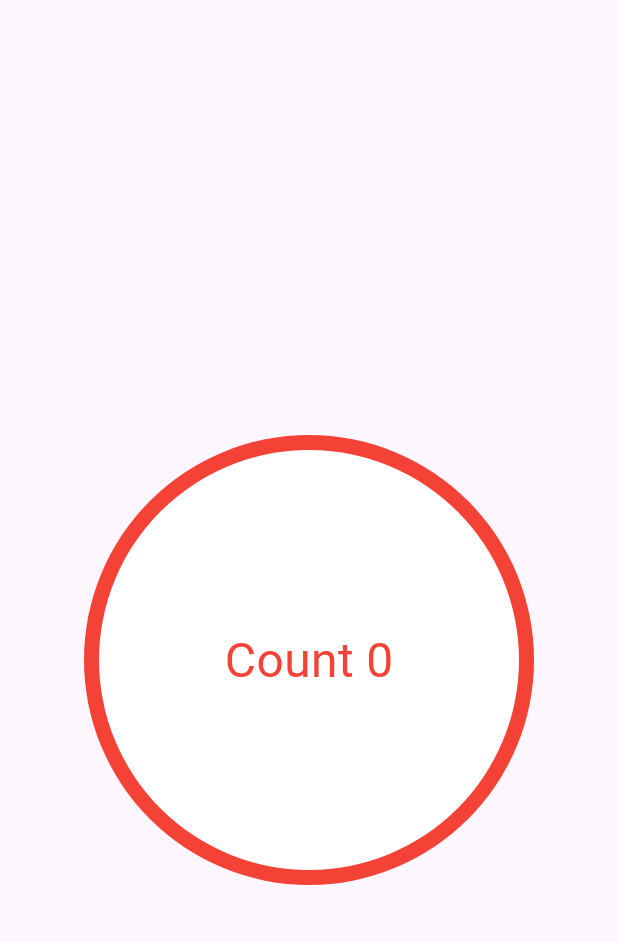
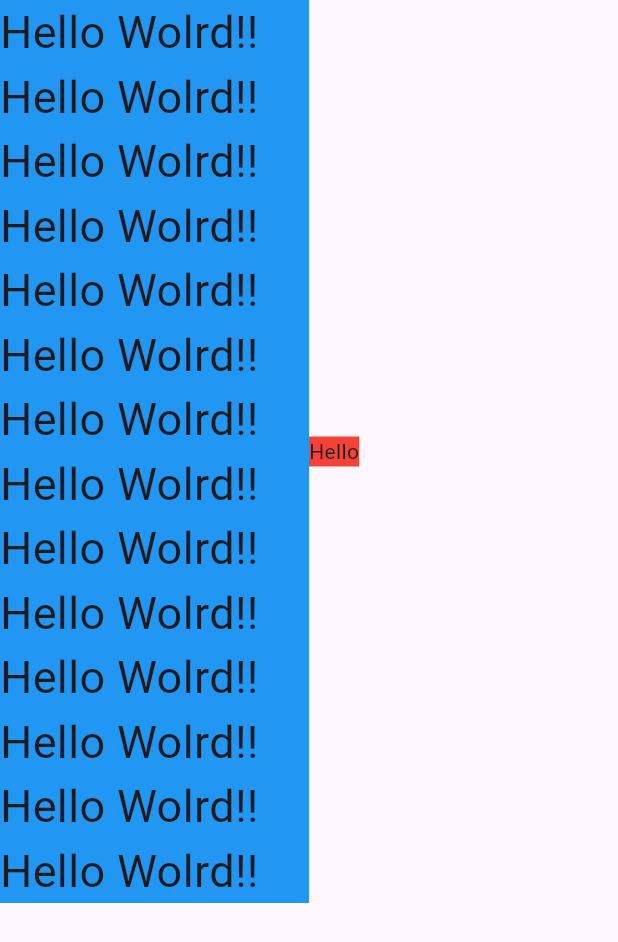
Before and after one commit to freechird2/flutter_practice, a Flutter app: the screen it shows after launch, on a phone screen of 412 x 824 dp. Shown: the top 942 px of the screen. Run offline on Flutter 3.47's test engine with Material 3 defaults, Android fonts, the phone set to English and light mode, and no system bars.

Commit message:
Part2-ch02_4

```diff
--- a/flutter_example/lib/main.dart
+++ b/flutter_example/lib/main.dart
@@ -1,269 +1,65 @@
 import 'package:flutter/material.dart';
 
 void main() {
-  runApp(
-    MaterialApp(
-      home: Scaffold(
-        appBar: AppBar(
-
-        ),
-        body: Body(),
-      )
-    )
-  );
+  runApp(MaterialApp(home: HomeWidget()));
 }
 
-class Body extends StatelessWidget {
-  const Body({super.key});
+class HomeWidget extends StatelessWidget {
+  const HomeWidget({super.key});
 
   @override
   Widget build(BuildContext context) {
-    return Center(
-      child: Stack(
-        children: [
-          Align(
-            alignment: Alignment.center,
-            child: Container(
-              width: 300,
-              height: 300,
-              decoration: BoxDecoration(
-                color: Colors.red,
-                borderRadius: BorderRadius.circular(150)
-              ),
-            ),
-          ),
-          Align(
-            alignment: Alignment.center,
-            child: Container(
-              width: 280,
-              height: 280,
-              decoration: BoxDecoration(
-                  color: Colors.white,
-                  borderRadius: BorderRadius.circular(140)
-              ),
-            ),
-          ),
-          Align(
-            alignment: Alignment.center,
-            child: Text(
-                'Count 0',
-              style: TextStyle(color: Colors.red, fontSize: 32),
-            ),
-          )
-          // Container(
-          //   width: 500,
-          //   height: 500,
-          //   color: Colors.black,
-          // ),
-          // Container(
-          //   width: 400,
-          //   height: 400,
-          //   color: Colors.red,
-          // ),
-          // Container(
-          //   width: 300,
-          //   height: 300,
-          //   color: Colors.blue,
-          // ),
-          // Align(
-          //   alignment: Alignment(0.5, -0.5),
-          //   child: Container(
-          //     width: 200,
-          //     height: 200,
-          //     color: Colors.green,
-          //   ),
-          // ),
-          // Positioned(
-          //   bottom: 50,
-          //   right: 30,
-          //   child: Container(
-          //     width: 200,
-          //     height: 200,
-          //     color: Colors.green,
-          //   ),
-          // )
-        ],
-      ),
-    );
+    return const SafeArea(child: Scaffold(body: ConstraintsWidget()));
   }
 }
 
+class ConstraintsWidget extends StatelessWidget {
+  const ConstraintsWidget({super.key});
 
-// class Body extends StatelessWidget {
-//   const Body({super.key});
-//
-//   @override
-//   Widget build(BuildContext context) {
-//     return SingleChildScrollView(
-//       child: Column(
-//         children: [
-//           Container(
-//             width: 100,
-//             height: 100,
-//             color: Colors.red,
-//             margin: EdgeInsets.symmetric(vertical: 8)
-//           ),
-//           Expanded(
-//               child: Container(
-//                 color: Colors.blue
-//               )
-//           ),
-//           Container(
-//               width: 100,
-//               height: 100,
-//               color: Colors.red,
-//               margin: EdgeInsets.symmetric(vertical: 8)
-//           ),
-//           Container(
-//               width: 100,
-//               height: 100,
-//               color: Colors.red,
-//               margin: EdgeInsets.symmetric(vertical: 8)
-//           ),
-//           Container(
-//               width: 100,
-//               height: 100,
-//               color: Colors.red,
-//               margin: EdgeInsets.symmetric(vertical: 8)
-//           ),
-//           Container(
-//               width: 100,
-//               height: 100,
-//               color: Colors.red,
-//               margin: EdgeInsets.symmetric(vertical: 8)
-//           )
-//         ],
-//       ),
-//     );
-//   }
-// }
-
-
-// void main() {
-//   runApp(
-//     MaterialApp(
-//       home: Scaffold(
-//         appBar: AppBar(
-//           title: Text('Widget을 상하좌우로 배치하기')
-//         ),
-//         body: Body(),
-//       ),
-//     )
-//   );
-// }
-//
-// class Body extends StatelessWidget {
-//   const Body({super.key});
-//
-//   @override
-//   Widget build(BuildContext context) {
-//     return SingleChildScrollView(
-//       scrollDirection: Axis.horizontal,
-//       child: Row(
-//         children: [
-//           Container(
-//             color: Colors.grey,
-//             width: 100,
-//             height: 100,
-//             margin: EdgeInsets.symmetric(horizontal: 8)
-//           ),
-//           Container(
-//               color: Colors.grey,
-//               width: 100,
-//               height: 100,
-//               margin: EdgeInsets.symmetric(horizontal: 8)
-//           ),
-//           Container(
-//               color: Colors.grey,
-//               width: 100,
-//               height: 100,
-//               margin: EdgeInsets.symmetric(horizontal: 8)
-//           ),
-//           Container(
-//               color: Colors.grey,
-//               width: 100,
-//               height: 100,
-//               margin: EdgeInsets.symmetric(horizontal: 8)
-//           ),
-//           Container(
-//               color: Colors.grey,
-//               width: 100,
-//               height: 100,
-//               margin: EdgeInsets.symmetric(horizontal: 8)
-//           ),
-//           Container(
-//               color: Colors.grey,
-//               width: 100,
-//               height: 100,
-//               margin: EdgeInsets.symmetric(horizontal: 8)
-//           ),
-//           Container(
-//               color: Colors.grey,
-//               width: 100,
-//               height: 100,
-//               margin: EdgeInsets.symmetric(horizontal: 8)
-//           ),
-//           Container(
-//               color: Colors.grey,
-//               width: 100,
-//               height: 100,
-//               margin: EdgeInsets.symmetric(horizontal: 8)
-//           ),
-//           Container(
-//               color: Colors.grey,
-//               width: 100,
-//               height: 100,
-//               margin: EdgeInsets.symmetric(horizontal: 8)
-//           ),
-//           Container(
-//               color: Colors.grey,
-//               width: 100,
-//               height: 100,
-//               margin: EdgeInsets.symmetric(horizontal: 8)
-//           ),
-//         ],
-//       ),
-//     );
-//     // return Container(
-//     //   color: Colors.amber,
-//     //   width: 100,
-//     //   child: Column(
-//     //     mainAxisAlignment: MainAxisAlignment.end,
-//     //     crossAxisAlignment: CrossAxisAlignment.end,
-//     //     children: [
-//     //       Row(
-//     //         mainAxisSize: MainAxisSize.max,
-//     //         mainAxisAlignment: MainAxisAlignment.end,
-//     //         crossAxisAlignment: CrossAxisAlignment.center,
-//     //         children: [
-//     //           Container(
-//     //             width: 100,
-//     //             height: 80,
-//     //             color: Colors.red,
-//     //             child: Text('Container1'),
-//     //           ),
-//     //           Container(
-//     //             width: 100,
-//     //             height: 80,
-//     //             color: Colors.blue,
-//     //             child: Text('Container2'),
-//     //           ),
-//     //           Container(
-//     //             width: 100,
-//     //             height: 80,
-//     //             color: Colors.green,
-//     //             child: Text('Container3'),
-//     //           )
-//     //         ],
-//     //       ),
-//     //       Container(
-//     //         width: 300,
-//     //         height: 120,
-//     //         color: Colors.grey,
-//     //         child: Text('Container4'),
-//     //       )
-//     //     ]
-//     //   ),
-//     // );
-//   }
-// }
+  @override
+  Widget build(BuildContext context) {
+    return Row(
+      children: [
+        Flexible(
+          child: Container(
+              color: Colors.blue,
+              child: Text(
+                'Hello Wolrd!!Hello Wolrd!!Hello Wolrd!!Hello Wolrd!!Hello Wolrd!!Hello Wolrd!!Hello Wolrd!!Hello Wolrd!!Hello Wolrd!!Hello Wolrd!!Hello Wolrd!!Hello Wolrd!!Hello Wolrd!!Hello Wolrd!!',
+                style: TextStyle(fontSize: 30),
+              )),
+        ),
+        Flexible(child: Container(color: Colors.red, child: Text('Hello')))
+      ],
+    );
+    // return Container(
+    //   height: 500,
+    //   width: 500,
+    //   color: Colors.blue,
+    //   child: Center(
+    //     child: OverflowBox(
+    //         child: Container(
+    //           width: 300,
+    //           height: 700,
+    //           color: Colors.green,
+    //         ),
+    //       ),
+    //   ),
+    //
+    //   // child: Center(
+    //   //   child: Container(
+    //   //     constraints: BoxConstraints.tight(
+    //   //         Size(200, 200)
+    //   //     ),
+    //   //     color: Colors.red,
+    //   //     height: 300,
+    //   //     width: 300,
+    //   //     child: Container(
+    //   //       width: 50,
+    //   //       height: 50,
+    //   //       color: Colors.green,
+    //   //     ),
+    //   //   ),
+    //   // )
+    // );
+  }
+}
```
+++++
- [What you should do]
Your answer should be a single number: how many lines in the listing above contain "return"?

- [Problem solution]
7